The last stage was going through each page, creating unique meta keywords, meta descriptions and page titles, and then also making sure that the words used in those recurred somewhere in the text. It’s very important to make sure that each page is optimised individually for the search engines.
And that was essentially it. A complete revamp that has already seen the site gain traffic.
After that I was asked to turn that site into a completely new site, with different branding, logos, design, a completely new experience basically. As a lot of the SEO had already been down this was a far easier job.
This is the first site, Vera Paradise. The second site, which was based on Vera Paradise, is Naturist Apartments.
Hey everyone, we hope you like the new look web site. Hopefully we’ve finally found a nice way of showing off the work we’ve done over the years.
In the past three years we’ve seen so many changes that have completely changed the way we design web sites. In the same time that we used to be able to design small personal web sites we can now design huge resources capable of offering a highly-valuable service. We like to think we’ve stayed on top of things.
Our recent projects have revolved around WordPress, mainly because this is what our clients like to use. It is simple, professional and it gets the job done. Recent projects including Sounds and Colours, Brazilian Football, CCA and On the Road to Find Out have all made the most of this software.
If you like what you see, and fancy your own website built using WordPress, then please get in touch.
Just a quick one as I thought this site was definitely worth flagging. SEOLOL is a site that lists all the things that people actually search for.
Some of my favourites are:
- I want to be not guilty because I have insanity
- Hippo people search
- How to kill a monkey with a wet paper towel
Check out the site for plenty more:
After searching in Google for ‘Google Sitemap Template’ I was bombasted with hundreds of options for creating sitemaps with a minimum of fuss. The majority of the links involved registering at the site, or involved a method as complicated as creating the sitemap from scratch in the first place.

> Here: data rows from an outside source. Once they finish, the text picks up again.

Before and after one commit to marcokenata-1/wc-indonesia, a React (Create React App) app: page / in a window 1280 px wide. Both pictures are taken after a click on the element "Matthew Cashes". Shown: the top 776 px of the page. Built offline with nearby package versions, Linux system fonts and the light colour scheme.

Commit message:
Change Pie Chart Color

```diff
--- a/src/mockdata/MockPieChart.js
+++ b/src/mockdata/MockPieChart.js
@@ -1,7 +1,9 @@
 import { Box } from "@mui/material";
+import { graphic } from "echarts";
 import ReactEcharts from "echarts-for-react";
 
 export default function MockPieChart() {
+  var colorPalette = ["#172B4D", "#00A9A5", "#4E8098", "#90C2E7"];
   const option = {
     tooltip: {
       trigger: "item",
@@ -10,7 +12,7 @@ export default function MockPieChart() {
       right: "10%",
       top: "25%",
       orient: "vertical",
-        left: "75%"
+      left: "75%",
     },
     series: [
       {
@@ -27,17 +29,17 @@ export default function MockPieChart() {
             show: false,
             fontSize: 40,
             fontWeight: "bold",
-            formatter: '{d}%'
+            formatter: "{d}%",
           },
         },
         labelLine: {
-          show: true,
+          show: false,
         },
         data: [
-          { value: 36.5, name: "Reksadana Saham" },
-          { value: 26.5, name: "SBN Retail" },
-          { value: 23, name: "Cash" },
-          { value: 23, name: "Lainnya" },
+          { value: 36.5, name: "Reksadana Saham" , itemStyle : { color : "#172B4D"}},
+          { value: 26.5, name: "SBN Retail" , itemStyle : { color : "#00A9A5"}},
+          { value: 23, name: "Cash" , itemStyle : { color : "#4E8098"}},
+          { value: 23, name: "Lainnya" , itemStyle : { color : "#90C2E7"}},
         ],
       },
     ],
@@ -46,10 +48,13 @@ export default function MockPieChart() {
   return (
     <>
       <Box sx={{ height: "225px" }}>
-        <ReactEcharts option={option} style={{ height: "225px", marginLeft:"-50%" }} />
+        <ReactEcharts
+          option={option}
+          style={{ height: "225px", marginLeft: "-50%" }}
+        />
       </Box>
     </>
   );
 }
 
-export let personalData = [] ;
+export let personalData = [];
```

Eventually I found XML Sitemaps. It is by far the easiest tool I have encountered. In a little less than five minutes I created sitemaps for five web sites that had been long overdue. The reason it’s so quick is that it’s automatic priority function is very effective, and it fills in all the fields too.
If you want to get all your sitemaps done in record time, simply go to http://www.xml-sitemaps.com/ and soon all will be taken care off!Tags: xml, sitemap, google
One very quick tip for people. I have recently found a message popping up whenever I load Windows stating that it would be in my best interests to run Windows Genuine Advantage Notification and find out if I my copy of Windows is official. Now the laptop I have been using is second-hand so I have never questioned whether Windows is genuine or not, but have just got on with using it.
I believe it is still possible that my copy of Windows is genuine but I don’t want to run the program to find out in case I then get stuck with an even more permanent program in my taskbar informing me every 5 minutes that I should really consider buying an authorised copy of Windows.
There is one thing that can be done to prevent this message ever appearing and one thing to remove it once it does start appearing.
To prevent it simply change your Windows Automatic Updates (they can be found in Control Panel) so that you are informed before any updates are downloaded or installed. When you get the prompt that there are new updates have a look at them and if there are any involving Genuine Advantage Notification don’t install them. There are also some other strange things that Windows tries to install so this is never a bad idea.
To remove the message from your start-up simply go to Control Panel and find Scheduled Tasks. In there will be a scheduled task for Genuine Advantage. Delete it and hey presto, no more warning!